Ask any sports fan who was alive in 1977 and they can remember it: the historic 63-yard field goal that was kicked by Tom Dempsey. Although football kickers and punters are typically the butt of many jokes among sportscasters and reporters, nobody doubts the prowess of Dempsey – and his trusty orthotic device.
The new American pastime
I am an American, so of course I am a fan of football. While watching a game last Sunday, (bloody mary in one hand and remote in the other) I overheard the announcers talking about a kicker from the 1970s that still holds the record for the longest field goal. As if this statistic isn't impressive enough, Dempsey may also hold the record for being the bravest NFL kicker in the history of the sport: He was born with a clubbed foot.
I've watched a lot of football this fall, and I can assure you that the pressure for fellas to have perfect feet on the gridiron is almost as important as ladies on the catwalk. Pair that with the fact that innovations in sports medicine and technology has become a mainstay in the NFL, and you can see how truly astounding it is that Dempsey has held this record for so long, especially with a foot ailment.
One for the record books
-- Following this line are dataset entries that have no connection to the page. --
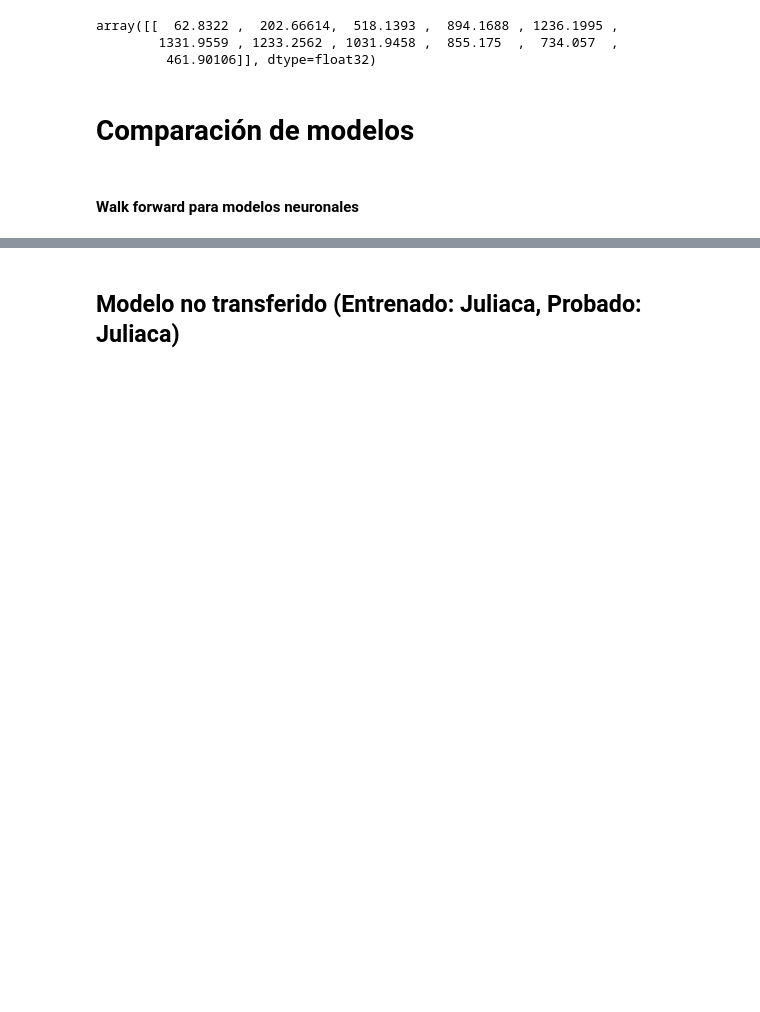
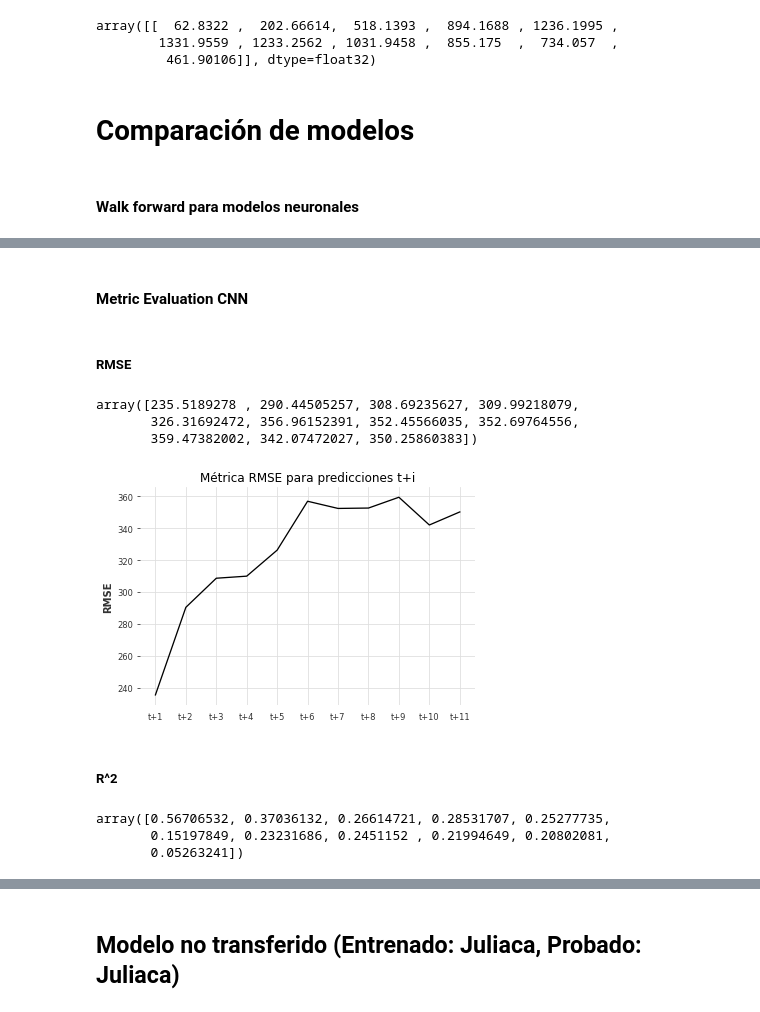
Before and after one commit to Leinadh/PV-Forecasting, a Jupyter notebook: transferencia_aprendize_Chachapoyas_to_Juliaca.ipynb, the cells around one changed output, grey strips where cells are left out. Cells and saved outputs as stored; diff of their text form; code cells hidden in the pictures; blank space fills up the shorter version.

Commit message:
transfer chachapoyas to juliaca

```diff
--- a/transferencia_aprendize_Chachapoyas_to_Juliaca.ipynb
+++ b/transferencia_aprendize_Chachapoyas_to_Juliaca.ipynb
@@ -776,0 +821,8 @@ pred.plot()
+# %%
+model = cnn_juliaca_transfered
+n_pred = 11
+val_wfe = val_Target.values()[:n_pred*12]#[:n_pred*3] # Minimo 2 dias
+# train_wfe = train[-n_pred*40:]
+train_wfe = train_Target.values()
+print(len(train_wfe))
+print(len(val_wfe))
@@ -776,0 +836,3 @@ pred.plot()
+# %%
+%%time
+arr_pred, arr_real = walk_forward_evaluation_neuronal(train=train_wfe, val=val_wfe, model=model, n_pred=n_pred,col_obj=col_obj, es_neuronal=True)
@@ -776,0 +855,36 @@ pred.plot()
+# %% [markdown]
+#### Metric Evaluation CNN
+# %%
+def evaluate_metric_t(arr_pred, arr_real, metric):
+    num_cols = arr_pred.shape[1]
+    ls_metric = np.zeros(num_cols)
+    for col in range(num_cols):
+        ls_metric[col] = metric(arr_pred[:,col], arr_real[:,col])
+    return ls_metric
+# %% [markdown]
+##### RMSE
+# %%
+metric = rmse
+ls_metric_t = evaluate_metric_t(arr_pred, arr_real, metric=metric)
+ls_metric_t
+# %% [output]
+array([235.5189278 , 290.44505257, 308.69235627, 309.99218079,
+       326.31692472, 356.96152391, 352.45566035, 352.69764556,
+       359.47382002, 342.07472027, 350.25860383])
+# %%
+plt.title('Métrica RMSE para predicciones t+i')
+plt.ylabel('RMSE')
+plt.plot([f't+{i}' for i in range(1,n_pred+1)],ls_metric_t)
+plt.show()
+# %% [output]
+[figure, added]
+# %% [markdown]
+##### R^2
+# %%
+metric = r2_score
+ls_metric_t = evaluate_metric_t(arr_pred, arr_real, metric=metric)
+ls_metric_t
+# %% [output]
+array([0.56706532, 0.37036132, 0.26614721, 0.28531707, 0.25277735,
+       0.15197849, 0.23231686, 0.2451152 , 0.21994649, 0.20802081,
+       0.05263241])
```
Also changed, not shown: parts of 58 cells of this notebook.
Like bunions, a clubbed foot is a medical condition that is genetic. Unlike bunions, this foot problem is more common with men than women. Dempsey's story is truly unique, as most people born with a clubbed foot have great difficulty performing even simple tasks like walking, according to the Mayo Clinic. Many people born with this condition are usually limited in their choice of orthotic devices – but that wasn't the case for Dempsey.
According the New York Daily News, the kicker was a natural athlete, despite his clubbed foot. Although he started out as a defensive tackle, the coach of the New Orleans Saints wisely instructed Dempsey to become the team's kicker, and the rest is history.
There is a bit of controversy surrounding his orthotic device. Dissenters claim that his special shoe (which is now currently on display at the Pro Football Hall of Fame) gave him an unfair advantage on the gridiron. I say let it go – people with foot problems have enough to deal with, am I right?